Ricks said she plans to do just that.
“I think that the quantity of public testimony tells you how important this kind of engagement is,” Ricks said. “What this grant will do is give us the staff capacity so that we can have a dedicated person who can have these conversations and continue them over the course of the three-year period. We would be unable to do that without that grant.”
Councilwoman Darlene Harris voted no, saying she was concerned about the safety of autonomous vehicle testing in the city. Council members Corey O’Connor and Deb Gross abstained. Councilwoman Erika Strassburger is on maternity leave. O’Connor said he would offer amendments before next week’s vote.

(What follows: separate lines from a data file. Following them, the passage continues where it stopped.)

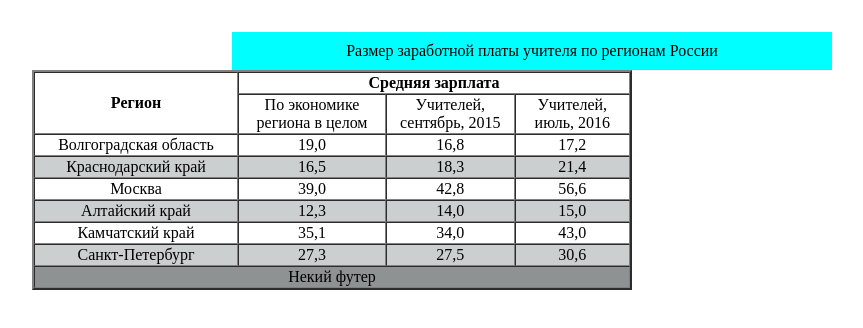
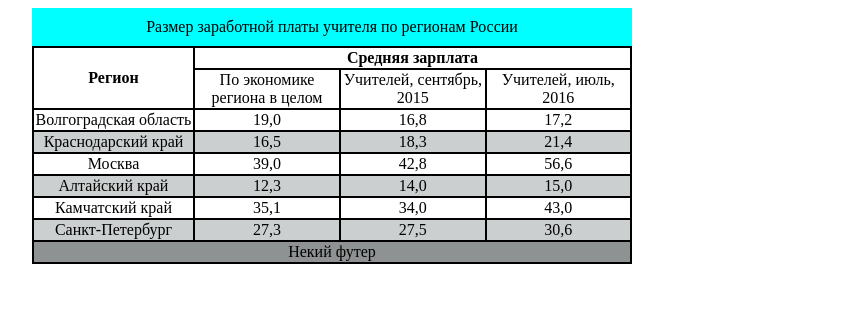
Before and after one commit to KramskoyI/Table-Kramskoy, a plain HTML site: page index.html in a window 1280 px wide. Shown: the whole page, without its empty margins (308-1171 px from the left). Drawn offline with Linux system fonts and the light colour scheme.

Commit message:
finish fixed bug

```diff
--- a/index.html
+++ b/index.html
@@ -9,60 +9,59 @@
 </head>
 <body>
 
-    <p align="center">Размер заработной платы учителя по регионам России</p>
-    <table border="2" align="center" width="600px" cellspacing="0">
-        <tr align="center">
+
+    <table   cellspacing="0">
+        <caption>Размер заработной платы учителя по регионам России</caption>
+        <tr >
             <th rowspan="3">Регион</th>
             <th colspan="3">Средняя зарплата</th>
         </tr>
-        <tr align="center">
+        <tr >
             <td rowspan="2">По экономике региона в целом</td>
             <td rowspan="2">Учителей, сентябрь, 2015</td>
             <td rowspan="2">Учителей, июль, 2016</td>
         </tr>
         <tr >
         </tr>
-        <tr align="center">
-            <td width="200px">Волгоградская область</td>
+        <tr >
+            <td >Волгоградская область</td>
             <td>19,0</td>
             <td>16,8</td>
             <td>17,2</td>
         </tr>
-        <tr align="center" class="row-grey">
+        <tr class="row-grey">
             <td>Краснодарский край</td>
             <td>16,5</td>
             <td>18,3</td>
             <td>21,4</td>
         </tr>
-        <tr align="center">
+        <tr >
             <td>Москва</td>
             <td>39,0</td>
             <td>42,8</td>
             <td>56,6</td>
         </tr>
-        <tr align="center" class="row-grey">
+        <tr  class="row-grey">
             <td>Алтайский край</td>
             <td>12,3</td>
             <td>14,0</td>
             <td>15,0</td>
         </tr>
-        <tr align="center">
+        <tr >
             <td>Камчатский край</td>
             <td>35,1</td>
             <td>34,0</td>
             <td>43,0</td>
         </tr>
-        <tr align="center" class="row-grey">
+        <tr  class="row-grey">
             <td>Санкт-Петербург</td>
             <td>27,3</td>
             <td>27,5</td>
             <td>30,6</td>
         </tr>
-        <tr align="center" class="row-durk">
+        <tr  class="row-durk">
             <td colspan="4">Некий футер</td>
-
         </tr>
-
     </table>
 
 </body>
--- a/style.css
+++ b/style.css
@@ -1,10 +1,7 @@
-p{
+caption{
     padding: 10px;
     width: 580px;
     background-color: aqua;
-    position: relative;
-    top: 16px;
-    left: 532px;
 }
 .row-grey{
     background-color: rgb(204, 207, 207);
@@ -12,3 +9,15 @@ p{
 .row-durk{
     background-color: rgb(143, 146, 146);
 }
+table, th, td {
+    border: 1px solid black;
+}
+table{
+    width: 600px;
+    text-align: center;
+    margin-left: auto;
+    margin-right: auto;
+}
+td{
+    width: 200px;
+}
```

“I want to write some amendments, talk to council members and also meet with residents of the community,” he said. “I think we want to set the standard for what the outreach looks like.”
Council also voted to schedule a future public hearing and a public information gathering session, known as a post agenda, on autonomous vehicles.
“This grant money is an opportunity to have a say in the process,” Councilwoman Theresa Kail-Smith said. “I think we need to start having some serious conversations.”
Residents and advocacy groups including Pittsburghers for Public Transit, the Sierra Club and Bike Pittsburgh, said the city has not engaged the public in a meaningful way about autonomous vehicles.
“We are here today to ask you, our city council members, to establish guidelines to ensure that these resources will be used to discuss all of the known or anticipated impacts that (autonomous vehicles) will have, (from) good middle-class jobs and the economy to the environment, pedestrian safety, data privacy and to public transit and mobility, particularly for the under served,” said Laura Wiens, director of Pittsburghers for Public Transit.
Bob Bauder is a Tribune-Review staff writer. You can contact Bob at 412-564-3080, [email protected] or via Twitter .